Peter died in February 1725 after a brief illness, without using a new law, issued in 1722, giving him the right to appoint a successor. His only son to grow to maturity, Alexis, had died in 1718 in prison in tragic and unclear circumstances after having been condemned to death for treason against his father, whose views he never shared. The reformer's semiliterate second wife ascended the throne as Empress Catherine I, sponsored especially by Peter's most prominent assistant, Aleksandr Menshikov, and the guards.

VII. Evaluation

Peter the Great was virtually unconditionally admired, almost worshiped, in his native country by the educated public during the Age of Enlightenment, which followed after his death and which he had done so much to introduce. He then became a subject of argument in the first half of the 19th century among such ideologists as the Westernizers, who applauded Peter’s accomplishments, and the Slavophiles, who claimed he had betrayed his country’s traditions with his reforms.

While historical studies provided a more realistic context for understanding Peter the Great and his significance, his figure remained immense in Russian literature and culture. Even Soviet Marxist writing after the Russian Revolution of 1917 applauded the emperor. Soviet historians de-emphasized the role of personality in history and stressed the oppressive feudal nature of Peter’s reign, but they glorified his creation of the navy, his military reform and victories, and the emergence of Russia as a great world power. All Soviet schoolchildren were brought up on that dual, even contradictory, interpretation. With the collapse of the Soviet state in 1991, Peter the Great again became a magnet for a variety of different evaluations.

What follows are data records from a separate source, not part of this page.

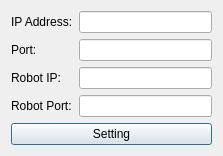
eveningwyn/ICT_UR10, file robotdialog.ui: the form before one commit.
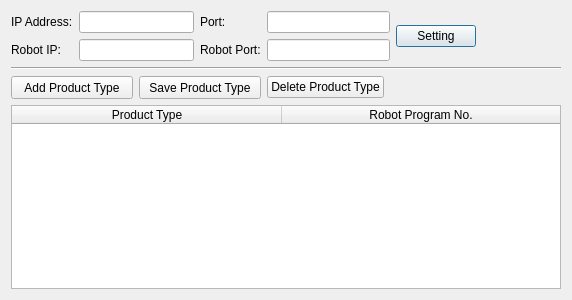
The form after the commit. Icons and pictures are not drawn.

```diff
--- a/robotdialog.ui
+++ b/robotdialog.ui
@@ -6,8 +6,8 @@
    <rect>
     <x>0</x>
     <y>0</y>
-    <width>223</width>
-    <height>146</height>
+    <width>572</width>
+    <height>300</height>
    </rect>
   </property>
   <property name="windowTitle">
@@ -21,19 +21,6 @@
    <enum>Qt::LeftToRight</enum>
   </property>
   <layout class="QGridLayout" name="gridLayout">
-   <item row="4" column="1">
-    <widget class="QLineEdit" name="lineEditRobotPort"/>
-   </item>
-   <item row="4" column="0">
-    <widget class="QLabel" name="labelRobotPort">
-     <property name="layoutDirection">
-      <enum>Qt::RightToLeft</enum>
-     </property>
-     <property name="text">
-      <string>Robot Port:</string>
-     </property>
-    </widget>
-   </item>
    <item row="0" column="0">
     <widget class="QLabel" name="labelIPAddress">
      <property name="layoutDirection">
@@ -44,7 +31,10 @@
      </property>
     </widget>
    </item>
-   <item row="1" column="0">
+   <item row="0" column="1" colspan="2">
+    <widget class="QLineEdit" name="lineEditIPAddress"/>
+   </item>
+   <item row="0" column="3">
     <widget class="QLabel" name="labelPort">
      <property name="layoutDirection">
       <enum>Qt::RightToLeft</enum>
@@ -54,13 +44,10 @@
      </property>
     </widget>
    </item>
-   <item row="1" column="1">
+   <item row="0" column="4" colspan="2">
     <widget class="QLineEdit" name="lineEditPort"/>
    </item>
-   <item row="0" column="1">
-    <widget class="QLineEdit" name="lineEditIPAddress"/>
-   </item>
-   <item row="5" column="0" colspan="2">
+   <item row="0" column="6" rowspan="2">
     <widget class="QPushButton" name="Setting">
      <property name="text">
       <string>Setting</string>
@@ -71,10 +58,20 @@
      </property>
     </widget>
    </item>
-   <item row="3" column="1">
-    <widget class="QLineEdit" name="lineEditRobotPAddress"/>
+   <item row="0" column="7" rowspan="2">
+    <spacer name="horizontalSpacer">
+     <property name="orientation">
+      <enum>Qt::Horizontal</enum>
+     </property>
+     <property name="sizeHint" stdset="0">
+      <size>
+       <width>48</width>
+       <height>20</height>
+      </size>
+     </property>
+    </spacer>
    </item>
-   <item row="3" column="0">
+   <item row="1" column="0">
     <widget class="QLabel" name="labelRobotIPAddress">
      <property name="layoutDirection">
       <enum>Qt::RightToLeft</enum>
@@ -84,6 +81,126 @@
      </property>
     </widget>
    </item>
+   <item row="1" column="1" colspan="2">
+    <widget class="QLineEdit" name="lineEditRobotPAddress"/>
+   </item>
+   <item row="1" column="3">
+    <widget class="QLabel" name="labelRobotPort">
+     <property name="layoutDirection">
+      <enum>Qt::RightToLeft</enum>
+     </property>
+     <property name="text">
+      <string>Robot Port:</string>
+     </property>
+    </widget>
+   </item>
+   <item row="1" column="4" colspan="2">
+    <widget class="QLineEdit" name="lineEditRobotPort"/>
+   </item>
+   <item row="2" column="0" colspan="8">
+    <widget class="Line" name="line">
+     <property name="orientation">
+      <enum>Qt::Horizontal</enum>
+     </property>
+    </widget>
+   </item>
+   <item row="3" column="0" colspan="2">
+    <widget class="QPushButton" name="pushButtonAddType">
+     <property name="sizePolicy">
+      <sizepolicy hsizetype="Fixed" vsizetype="Fixed">
+       <horstretch>0</horstretch>
+       <verstretch>0</verstretch>
+      </sizepolicy>
+     </property>
+     <property name="minimumSize">
+      <size>
+       <width>122</width>
+       <height>23</height>
+      </size>
+     </property>
+     <property name="text">
+      <string>Add Product Type</string>
+     </property>
+    </widget>
+   </item>
+   <item row="3" column="2" colspan="2">
+    <widget class="QPushButton" name="pushButtonSaveType">
+     <property name="sizePolicy">
+      <sizepolicy hsizetype="Fixed" vsizetype="Fixed">
+       <horstretch>0</horstretch>
+       <verstretch>0</verstretch>
+      </sizepolicy>
+     </property>
+     <property name="minimumSize">
+      <size>
+       <width>122</width>
+       <height>23</height>
+      </size>
+     </property>
+     <property name="text">
+      <string>Save Product Type</string>
+     </property>
+    </widget>
+   </item>
+   <item row="3" column="4">
+    <widget class="QPushButton" name="pushButtonDelType">
+     <property name="sizePolicy">
+      <sizepolicy hsizetype="Fixed" vsizetype="Fixed">
+       <horstretch>0</horstretch>
+       <verstretch>0</verstretch>
+      </sizepolicy>
+     </property>
+     <property name="text">
+      <string>Delete Product Type</string>
+     </property>
+    </widget>
+   </item>
+   <item row="3" column="5" colspan="2">
+    <spacer name="horizontalSpacer_2">
+     <property name="orientation">
+      <enum>Qt::Horizontal</enum>
+     </property>
+     <property name="sizeHint" stdset="0">
+      <size>
+       <width>83</width>
+       <height>20</height>
+      </size>
+     </property>
+    </spacer>
+   </item>
+   <item row="3" column="7">
+    <spacer name="horizontalSpacer_4">
+     <property name="orientation">
+      <enum>Qt::Horizontal</enum>
+     </property>
+     <property name="sizeHint" stdset="0">
+      <size>
+       <width>48</width>
+       <height>20</height>
+      </size>
+     </property>
+    </spacer>
+   </item>
+   <item row="4" column="0" colspan="8">
+    <widget class="QTableWidget" name="tableWidgetRobotType">
+     <attribute name="horizontalHeaderDefaultSectionSize">
+      <number>270</number>
+     </attribute>
+     <attribute name="horizontalHeaderStretchLastSection">
+      <bool>true</bool>
+     </attribute>
+     <column>
+      <property name="text">
+       <string>Product Type</string>
+      </property>
+     </column>
+     <column>
+      <property name="text">
+       <string>Robot Program No.</string>
+      </property>
+     </column>
+    </widget>
+   </item>
   </layout>
  </widget>
  <resources>
```
Left out of the diff: 11 changed lines with no effect on the pictures.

Contributed By:
Nicholas V. Riasanovsky, B.A., A.M., D.Phil.
Professor of History, University of California, Berkeley.